>>> format = Struct( ... "signature" / Const(b"BMP"), ... "width" / Int8ub, ... "height" / Int8ub, ... "pixels" / Array(this.width * this.height, Byte), ... ) >>> format.build(dict(width=3,height=2,pixels=[7,8,9,11,12,13])) b'BMP\x03\x02\x07\x08\t\x0b\x0c\r' >>> format.parse(b'BMP\x03\x02\x07\x08\t\x0b\x0c\r') Container(signature=b'BMP')(width=3)(height=2)(pixels=[7, 8, 9, 11, 12, 13])
A Sequence is a collection of ordered fields, and differs from Array and GreedyRange in that those two are homogenous:

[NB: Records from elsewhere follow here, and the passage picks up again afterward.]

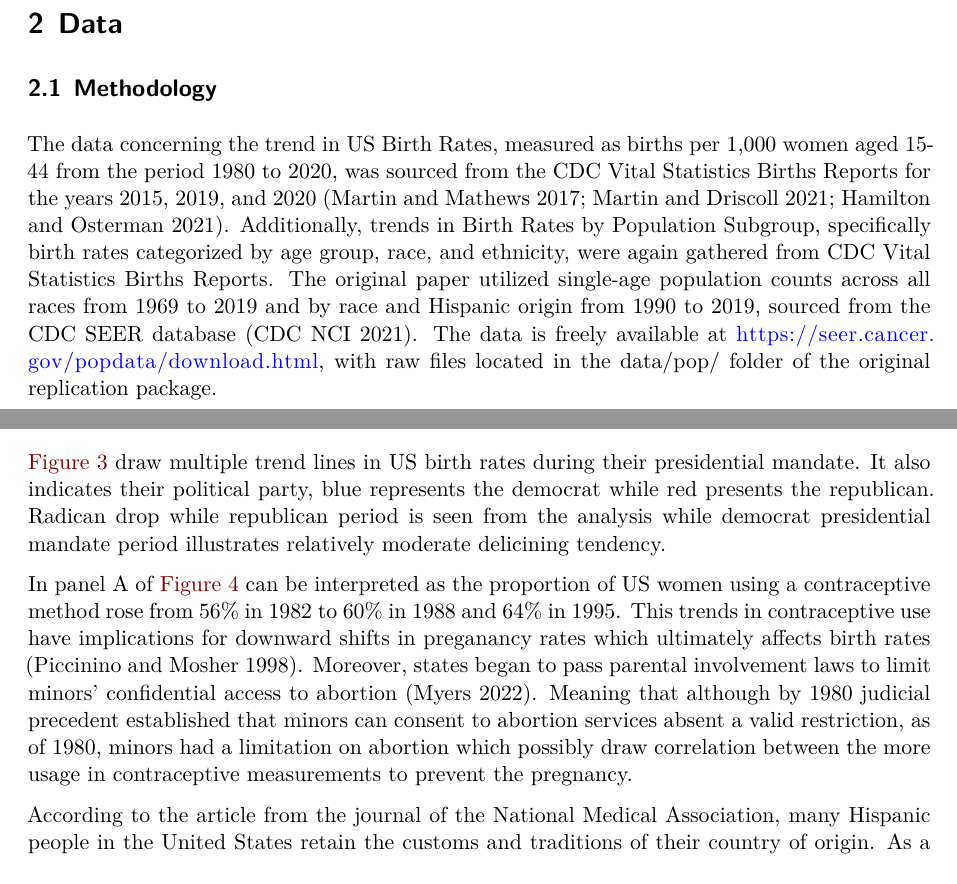
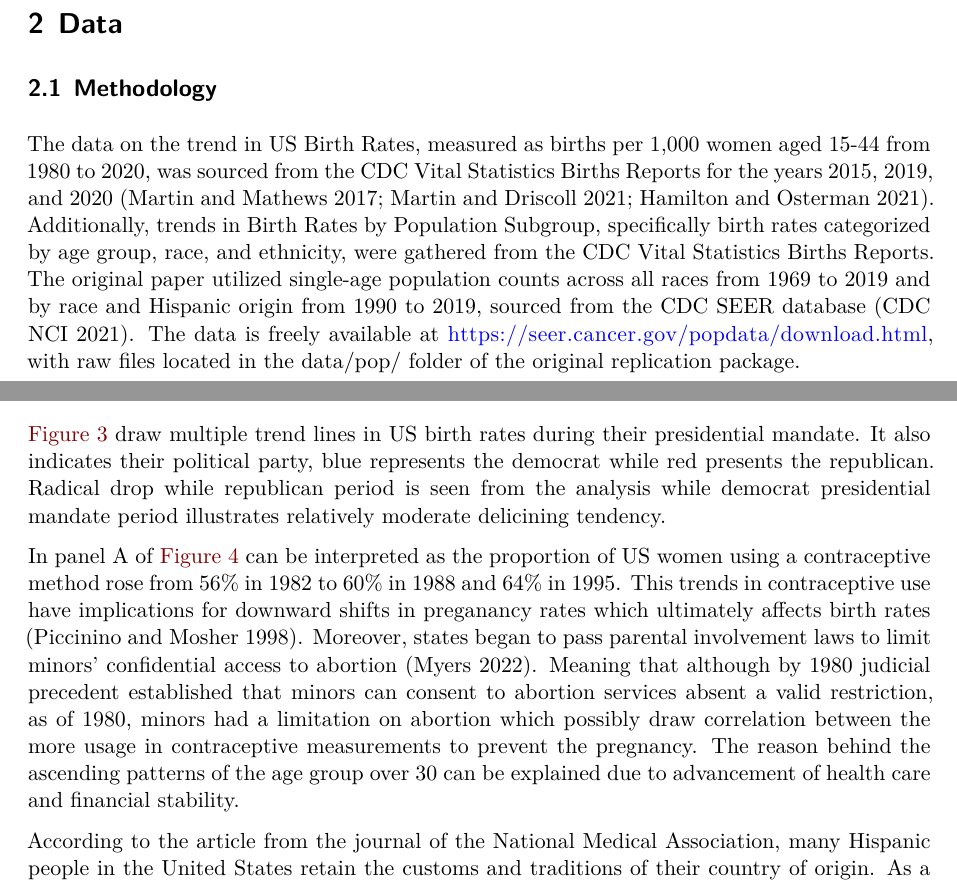
Before and after one commit to Chay-HyunminPark/Social-Science-Study, a Quarto document (outputs/paper/paper.qmd): two parts of pages 2 and 6 of 8, joined at a grey line, cut so that both start at the same text. Rendered offline with R 4.5, knitr and Pandoc in place of Quarto, then LaTeX, with nearby package versions.

Commit message:
editing words

```diff
--- a/outputs/paper/paper.qmd
+++ b/outputs/paper/paper.qmd
@@ -46,8 +46,7 @@ The original code in the replication package is written in Stata. However, this
 # Data {#sec-data}
 
 ## Methodology
-
-The data concerning the trend in US Birth Rates, measured as births per 1,000 women aged 15-44 from the period 1980 to 2020, was sourced from the CDC Vital Statistics Births Reports for the years 2015, 2019, and 2020 (Martin and Mathews 2017; Martin and Driscoll 2021; Hamilton and Osterman 2021). Additionally, trends in Birth Rates by Population Subgroup, specifically birth rates categorized by age group, race, and ethnicity, were again gathered from CDC Vital Statistics Births Reports. The original paper utilized single-age population counts across all races from 1969 to 2019 and by race and Hispanic origin from 1990 to 2019, sourced from the CDC SEER database (CDC NCI 2021). The data is freely available at https://seer.cancer.gov/popdata/download.html, with raw files located in the data/pop/ folder of the original replication package.
+The data on the trend in US Birth Rates, measured as births per 1,000 women aged 15-44 from 1980 to 2020, was sourced from the CDC Vital Statistics Births Reports for the years 2015, 2019, and 2020 (Martin and Mathews 2017; Martin and Driscoll 2021; Hamilton and Osterman 2021). Additionally, trends in Birth Rates by Population Subgroup, specifically birth rates categorized by age group, race, and ethnicity, were gathered from the CDC Vital Statistics Births Reports. The original paper utilized single-age population counts across all races from 1969 to 2019 and by race and Hispanic origin from 1990 to 2019, sourced from the CDC SEER database (CDC NCI 2021). The data is freely available at https://seer.cancer.gov/popdata/download.html, with raw files located in the data/pop/ folder of the original replication package.
 
 ## Features
 De facto population of women of reproductive age is 15 to 49 years in a country (WHO 2024). The average age of the final menstrual period (menopause) is age 51, women age in 40s, pregnancy is rare but not impossible (asrm 2012). Beginning in 1997, the birth rate for the maternal age group 45-49 includes data for mothers aged 45 and over in the numerator and is based on the population of women aged 45-49 in the denominator (National Center for Health Statistics 2023). Thus the women population in the age group 45-49 is eliminated in this paper although they fall under the reproductive age group category. Birth data is comprised of births per 1,000 women age 15 to 44 over the 40 years period from 1980 to 2020.
@@ -233,10 +232,11 @@ grid.arrange(graph_A, graph_B, nrow = 1)
 
 ## Findings
 
-@fig-polscatter-graph draw multiple trend lines in US birth rates during their presidential mandate. It also indicates their political party, blue represents the democrat while red presents the republican. Radican drop while republican period is seen from the analysis while democrat presidential mandate period illustrates relatively moderate delicining tendency.
+@fig-polscatter-graph draw multiple trend lines in US birth rates during their presidential mandate. It also indicates their political party, blue represents the democrat while red presents the republican. Radical drop while republican period is seen from the analysis while democrat presidential mandate period illustrates relatively moderate delicining tendency.
 
 In panel A of @fig-bratepop-graph can be interpreted as the proportion of US women using a contraceptive method rose from 56% in 1982 to 60% in 1988 and 64% in 1995. This trends in contraceptive use have implications for downward shifts in preganancy rates which ultimately affects birth rates (Piccinino and Mosher 1998).
 Moreover, states began to pass parental involvement laws to limit minors' confidential access to abortion (Myers 2022). Meaning that although by 1980 judicial precedent established that minors can consent to abortion services absent a valid restriction, as of 1980, minors had a limitation on abortion which possibly draw correlation between the more usage in contraceptive measurements to prevent the pregnancy.
+The reason behind the ascending patterns of the age group over 30 can be explained due to advancement of health care and financial stability.
 
 According to the article from the journal of the National Medical Association, many Hispanic people in the United States retain the customs and traditions of their country of origin. As a result, their use of preventive health care measures is lower than the majority of the population. Moreover, Hispanics often marry and start a family earlier than the average US citizen which corresponds higher birth rate and a higer fertility rate (number of live births per 1,000 women aged 15 to 44 years) than the average. Moreover, Hispanic culture expect women to bear children. Abortion, adoption, and artificial insemination are less acceptable to Hispanic than to the average American (Poma 1987). That explains why Hispanic births rate were much higher comopared to the other population groups in panel B of @fig-bratepop-graph.
 
```
Also changed, not shown: outputs/paper/paper.pdf.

>>> format = Sequence(PascalString(Byte, "utf8"), GreedyRange(Byte)) >>> format.build([u"lalaland", [255,1,2]]) b'\nlalaland\xff\x01\x02' >>> format.parse(b"\x004361789432197") ['', [52, 51, 54, 49, 55, 56, 57, 52, 51, 50, 49, 57, 55]]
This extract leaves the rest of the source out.